These services need uninterruptable power supplies to ensure application uptime and business continuity. With the increase in energy usage of these systems and the ever increasing energy costs – smart building operators are going to need to consider how they can minimise their energy spend – battery enabled grid support services can help reduce these ever growing energy costs by providing a supplementary revenue stream from the building infrastructure.

Adrian Barker, senior director business development, Vertiv

“In today's performance-driven society, employee productivity is the key to success for many businesses. It is no longer enough to simply provide workers with the basic tools to do their jobs. From the chairs they sit on, to the facilities and office buildings they work in, it is becoming increasingly important to consider the working environment. One element of smart building technology that can greatly benefit workspaces is lighting and blind control.

“The importance of natural light cannot be underestimated. However, not every office is situated on the top floor of a tall building with unobstructed views of the horizon. This is where smart building technology comes in. One way to mimic the outdoor experience is to mirror the colour of the light outside and the changes throughout the day.

Lighting control technologies can now automate changes to ‘colour temperature’ inside the building with no additional effort from facilities managers. This means cooler, bright light in the mornings for an energetic start to the day, and softer, yellow light in the afternoon to help staff wind down and prepare for a restful evening.

“On the other hand, too much natural light can also cause problems. Smart blinds, designed for both glare control and solar heat rejection, can reduce glare and increase employee productivity.”

Dave Ribbons, senior director of sales Europe & Africa, Lutron Electronics

There are two main factors that need to be considered in the workspace; occupancy comfort and energy efficiency. As smart building technology is introduced, we will no longer need look at these as competing factors but ones that can be achieved in combination.

By utilising smart sensor technology, building owners and facilities managers can monitor the operation of their building in more detail than ever before. Sensors can measure, analyse and evaluate all sorts of building performance data and make this information available to the control system. By pulling together this information and using it to determine the actions of connected devices, we can create a smarter system able to adapt to the conditions of a building. With occupancy sensors installed throughout a building we are in a great position to understand about the presence, movement and patterns of occupants.

There is also the opportunity to get a complete picture of occupancy within the building and better plan and manage the space. There is the opportunity to analyse desks, departments, floors, and buildings over a set period of time to compare performance. Using the data can also ensure meeting rooms are used efficiently.

The data the sensors collect can then be turned into meaningful information to empower owners and facilities managers to adapt the operation of their building to maximise energy efficiency. With phase two of the Energy Saving Opportunity Scheme (ESOS) currently underway and a deadline of 5th December 2019, there is a requirement for businesses to make energy efficiency savings and armed with more data building owners and operators can make decisions that truly make a difference.

Stacey Lucas, commercial & marketing director, Sontay

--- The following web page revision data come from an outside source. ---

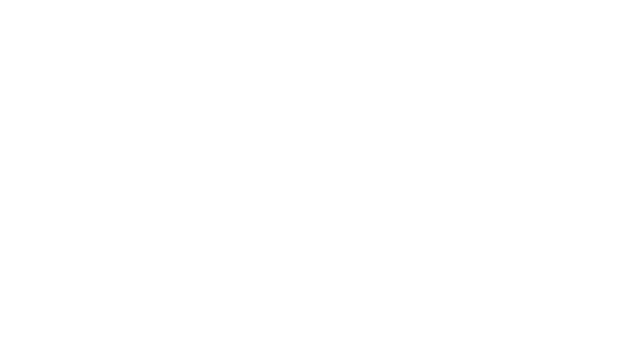
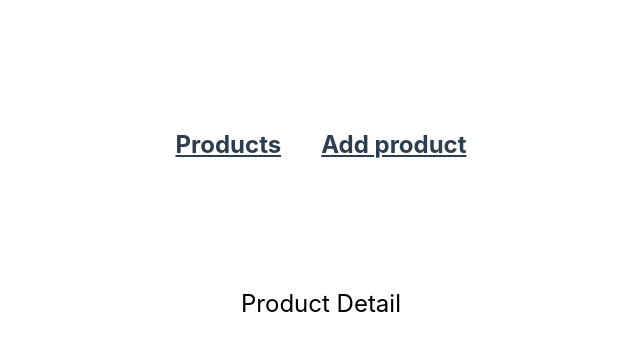
Before and after one commit to diogom93/e-commerce, a React (Create React App) app: page /product/1 in a window 1280 px wide. Shown: the top 350 px of the page, without its empty margins (319-959 px from the left). Built offline with nearby package versions, Linux system fonts and the light colour scheme.

Commit message:
Set up routes
Create placeholders for components, set up router and styling

```diff
--- a/src/App.css
+++ b/src/App.css
@@ -1,38 +1,46 @@
-.App {
+input,
+textarea {
+  border: 1px solid #ccc;
+  padding: 20px;
+  vertical-align: middle;
+}
+
+label {
+  vertical-align: middle;
+  padding-right: 10px;
+}
+
+div {
+  display: block;
+  padding: 50px;
+  font-size: 1.5rem;
   text-align: center;
 }
 
-.App-logo {
-  height: 40vmin;
-  pointer-events: none;
+.button {
+  background-color: #2c3e50;
+  color: white;
+  font-size: 1.5rem;
+  width: 50%;
 }
 
-@media (prefers-reduced-motion: no-preference) {
-  .App-logo {
-    animation: App-logo-spin infinite 20s linear;
-  }
+#app {
+  font-family: 'Avenir', Helvetica, Arial, sans-serif;
+  -webkit-font-smoothing: antialiased;
+  -moz-osx-font-smoothing: grayscale;
+  text-align: center;
+  color: #2c3e50;
+}
+aside {
+  padding: 30px;
 }
 
-.App-header {
-  background-color: #282c34;
-  min-height: 100vh;
-  display: flex;
-  flex-direction: column;
-  align-items: center;
-  justify-content: center;
-  font-size: calc(10px + 2vmin);
-  color: white;
+aside a {
+  font-weight: bold;
+  color: #2c3e50;
+  padding: 20px;
 }
 
-.App-link {
-  color: #61dafb;
+aside a.router-link-exact-active {
+  color: #42b983;
 }
-
-@keyframes App-logo-spin {
-  from {
-    transform: rotate(0deg);
-  }
-  to {
-    transform: rotate(360deg);
-  }
-}
--- a/src/App.js
+++ b/src/App.js
@@ -1,10 +1,28 @@
 import React from 'react';
+import {BrowserRouter as Router, Link, Route} from 'react-router-dom';
+
+import AddProduct from './components/AddProduct';
+import ProductDetail from './components/ProductDetail';
+import ProductList from './components/ProductList';
+
 import './App.css';
 
 function App() {
 	return (
-		<div className="App">
-		</div>
+		<Router>
+            <div>
+                <aside>
+                    <Link to={'/'}>Products</Link>
+                    <Link to={'/add-product'}>Add product</Link>
+                </aside>
+            </div>
+
+            <main>
+                <Route exact path="/" component={ProductList} />
+                <Route path="/add-product" component={AddProduct} />
+                <Route path="/product/:id" component={ProductDetail} />
+            </main>
+        </Router>
 	);
 }
 
--- /dev/null
+++ b/src/components/AddProduct.js
@@ -0,0 +1,7 @@
+import React from 'react';
+
+const AddProduct = props => {
+    return <div>Add Product</div>
+}
+
+export default AddProduct;
--- /dev/null
+++ b/src/components/ProductDetail.js
@@ -0,0 +1,7 @@
+import React from 'react';
+
+const ProductDetail = props => {
+    return <div>Product Detail</div>
+}
+
+export default ProductDetail;
--- /dev/null
+++ b/src/components/ProductList.js
@@ -0,0 +1,7 @@
+import React from 'react';
+
+const ProductList = props => {
+    return <div>Product List</div>
+}
+
+export default ProductList;
```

Intelligent buildings are designed to measure their performance in terms of energy efficiency, building optimization, occupant comfort and overall productivity.

This way when implementing a single technology or strategy, such as dynamic lighting controls, you'll be able to verify that it positively affects the bottom line through energy savings and increased efficiency, and ideally offers measurable benefits in terms of employee health, productivity, and even overall happiness.

Long term, the goal should be to move from automation to autonomy (i.e. from driving the building to being driven by it) - so our workplaces do their jobs with as little input as possible, so we in turn can work more efficiently and effectively.

Charles Knuffke, vice president, Wattstopper Systems